Revision comparison data:
···

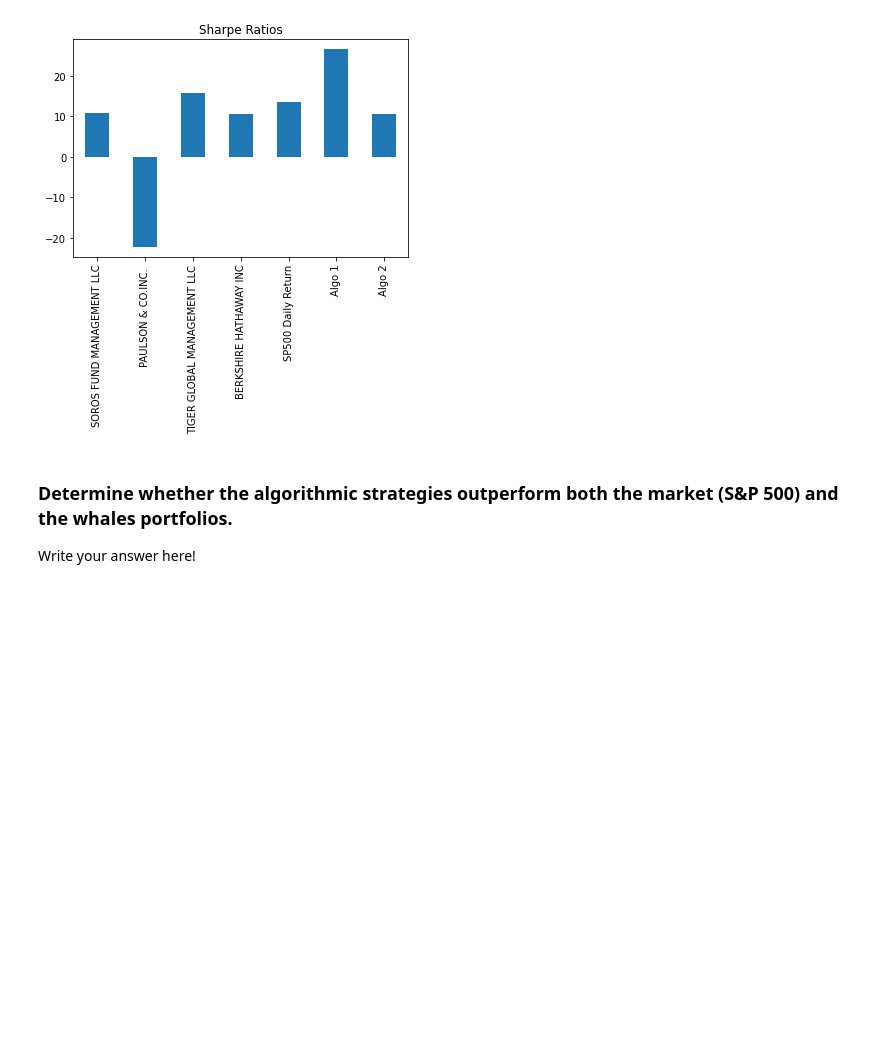
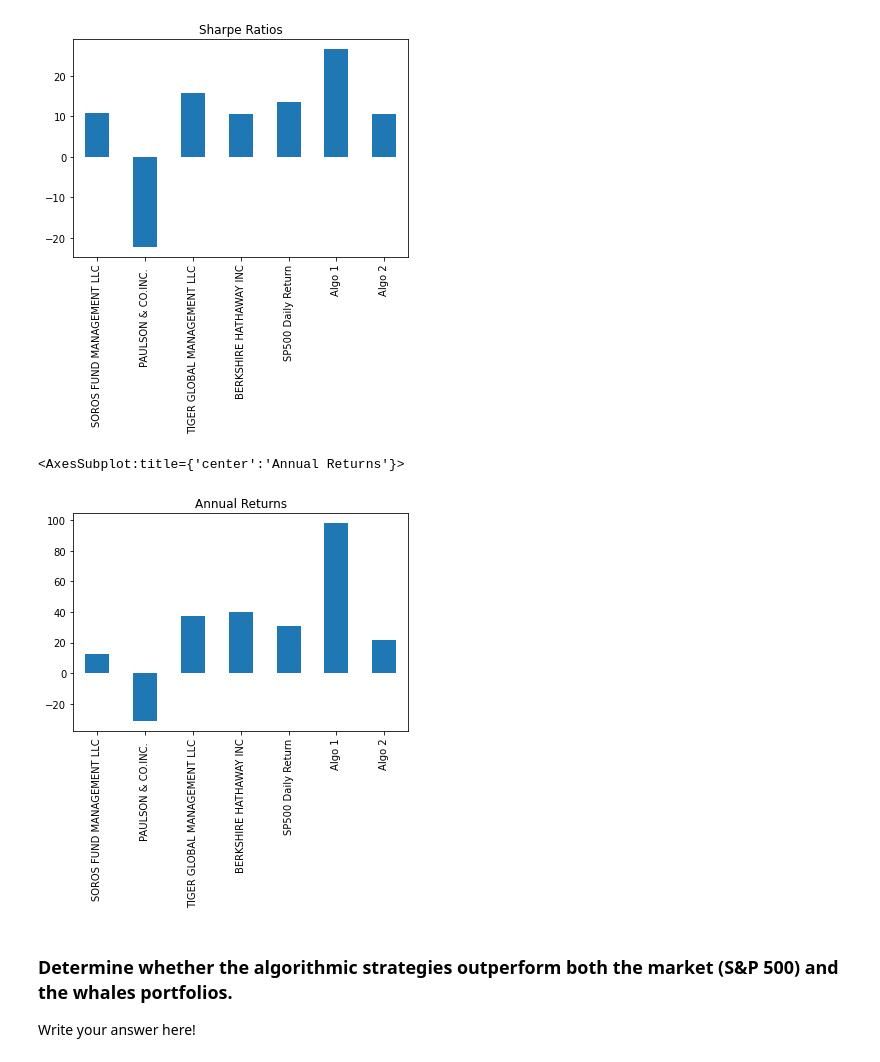
Before and after one commit to MatthewPuttroff/HWUnitFour, a Jupyter notebook: 04-Pandas/Instructions/Starter_Code/whale_analysis.ipynb, the cells around one changed output. Cells and saved outputs as stored; diff of their text form; code cells hidden in the pictures; blank space fills up the shorter version.

```diff
--- a/04-Pandas/Instructions/Starter_Code/whale_analysis.ipynb
+++ b/04-Pandas/Instructions/Starter_Code/whale_analysis.ipynb
@@ -540,6 +540,12 @@ sharpe_ratios.plot.bar(title='Sharpe Ratios')
 # %% [output]
 <AxesSubplot:title={'center':'Sharpe Ratios'}>
 [figure]
+# %%
+Annual_cumlative_returns = (cumulative_returns.mean() * 252)
+Annual_cumlative_returns.plot.bar(title='Annual Returns')
+# %% [output]
+<AxesSubplot:title={'center':'Annual Returns'}>
+[figure, added]
 # %% [markdown]
 ### Determine whether the algorithmic strategies outperform both the market (S&P 500) and the whales portfolios.
 
```
Also changed, not shown: parts of 1 cell of this notebook.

···

-- What is required --
If a line in the entries above has the word "center", copy it.

-- Problem solution --
 <AxesSubplot:title={'center':'Sharpe Ratios'}>
+<AxesSubplot:title={'center':'Annual Returns'}>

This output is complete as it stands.